Crowdists insist who we are is our assigned or circumstantial external features: an investment portfolio or lack thereof, a residence in a particular neighborhood, a paper indicating educational ranking, our skin hue which by the way doesn’t mean anything so why bring it up, a favorite sports team and the products we buy.
Since there are several available external variables, the “everyone is a unique individual but nothing else” assertion fools many.

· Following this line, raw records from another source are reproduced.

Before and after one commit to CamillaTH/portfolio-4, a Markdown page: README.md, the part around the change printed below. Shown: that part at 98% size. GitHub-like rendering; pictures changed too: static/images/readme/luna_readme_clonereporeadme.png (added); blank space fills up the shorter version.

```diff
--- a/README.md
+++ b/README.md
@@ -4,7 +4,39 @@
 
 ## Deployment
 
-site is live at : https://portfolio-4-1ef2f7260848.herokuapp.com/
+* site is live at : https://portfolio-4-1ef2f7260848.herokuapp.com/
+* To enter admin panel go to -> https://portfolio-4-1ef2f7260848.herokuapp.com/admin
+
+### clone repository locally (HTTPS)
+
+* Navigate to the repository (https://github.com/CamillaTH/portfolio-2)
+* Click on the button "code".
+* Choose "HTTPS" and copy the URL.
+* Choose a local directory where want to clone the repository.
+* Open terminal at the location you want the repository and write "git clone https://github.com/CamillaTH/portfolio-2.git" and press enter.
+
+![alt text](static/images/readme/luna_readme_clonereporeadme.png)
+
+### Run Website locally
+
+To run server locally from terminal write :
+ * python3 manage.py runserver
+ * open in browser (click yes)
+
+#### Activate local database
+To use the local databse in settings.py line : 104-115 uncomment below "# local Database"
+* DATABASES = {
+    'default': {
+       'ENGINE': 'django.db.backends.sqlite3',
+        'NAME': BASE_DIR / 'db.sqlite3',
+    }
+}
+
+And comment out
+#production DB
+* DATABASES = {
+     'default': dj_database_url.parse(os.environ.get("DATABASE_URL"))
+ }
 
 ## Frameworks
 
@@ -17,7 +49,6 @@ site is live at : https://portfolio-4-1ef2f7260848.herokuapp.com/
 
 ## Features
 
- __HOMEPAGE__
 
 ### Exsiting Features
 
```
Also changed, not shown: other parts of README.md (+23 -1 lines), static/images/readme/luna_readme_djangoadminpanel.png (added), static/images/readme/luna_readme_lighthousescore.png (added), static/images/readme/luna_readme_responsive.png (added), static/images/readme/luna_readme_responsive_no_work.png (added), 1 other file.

Yet, because this set of variables is truly limited and often categorized, a euphemism for stereotyped; middle class, Raiders fan, master’s degree, not infinite, the assertion cannot be true in every case.
Once you conform to the demands of these social reality police, externalized traits become their way of saying you’re “just another white person like us and shame on those who indicate otherwise”. That is to say, they’ll accept you as one of us, but only on the crowd’s terms and always, always when you are within listening distance.
The goal of this crowd is to expand itself indefinitely so that each individual is better able to hide his or her fearful self – afraid of struggle, adaptation, life and history – within it as camouflage. They want to draw you in, at your expense, to add to their numbers which then creates a louder chorus of hyperreal assertions; the crowd’s method of operations.
In the face of cultural pressure, the thinking goes, conformists relax their hair, and rebels have the courage not to. In some corners, relaxing one’s hair is even seen as wishing to be white.
“For black women, you’re damned if you do, damned if you don’t,” said Ingrid Banks, an associate professor of black studies at the University of California at Santa Barbara. “If you’ve got straight hair, you’re pegged as selling out. If you don’t straighten your hair,” she said, “you’re seen as not practicing appropriate grooming practices.”
Conformity is too obtuse of a term to tell us what is really going on here. Hair straightener is one of those external features serving the crowd camouflage symbiosis.
It is also the chains these slave masters offer you in exchange for your going along with them. What you give up in shame, who you are inside as an organic being with a biological lineage, is something they could have never taken away.
The greater struggle is the battle for the integrity of our true selves against a bureaucratic industrial society that wishes to homgenize us all and therefore better control us to serve its own purposes. In trade, we are expected to whore ourselves to it in exchange for its promises of conditional acceptance and a secure and easy future.
When these promises are broken time and again, we are left adrift and betrayed in search of meaning. The search turns from the outer world’s betrayal, which held our attention captive, to a discovery within: who am I, who are we, where did I come from and where are we going?
When the lesser battle of transient external features is lost to us, or we elect to abandon it, the greater struggle again calls us to arms to protect our natural, but very different intrinsic values.
“He told on a righteous person years ago,” she said. “He told me that.”
“I beat him to death. … I killed him and cut him up,” she said.
Simpson told Wingate she dismembered Neely’s body and stuffed it into a trash can, which she then torched. The burning trash bin was found outside a North Phoenix church on Aug. 5. Police arrested Simpson for the murder on Aug. 19.
Simpson, who was already in jail when police caught up with her, told Wingate this is not the first time she’s killed.
“I believe informants and child molesters should be killed … period,” she said.
Simpson said she was “kind of relieved” that police arrested her. She also said she takes medication and might be considered mentally ill.
“I think something’s wrong with the world that I live in, but, according to other people, yes, somethiing is wrong with me.”
Wingate asked Simpson if she felt guilty about Neely’s death.
“Guilty? For ridding the world of a snitch? No, I don’t feel guilty,” she answered.
Isn’t it time for a second emancipation proclamation? This time, you liberate not your body from physical chains on your limbs and your miserable living conditions all around as in the past.
This time, you cast off the mental bindings of the crowd which are its social expectations, its integration, and its transient categorizations that are as easily received as taken away again. As trends, they also change like the breeze, enslaving your attentiveness, your confidence and your time.
That which is not transient about us is where the greater struggle – greater because its value exceeds transient extrinsic things but demands more from us – takes place. Among these we find our natural selves which are expressions of our lineages, families and close communities of those like us and its values held invisibly but kept in common for generations.
To abandon the battle for this greater value in life is to instead whore ourselves as slaves, outnumbered by millions of memes and trends beyond our control that exist only to push us around as if we were thoughtless cattle fattened for scheduled harvest. This is both an economic and a political trap set to snare us in a hundred ways to serve the ends of an impersonal social system that acts as our master.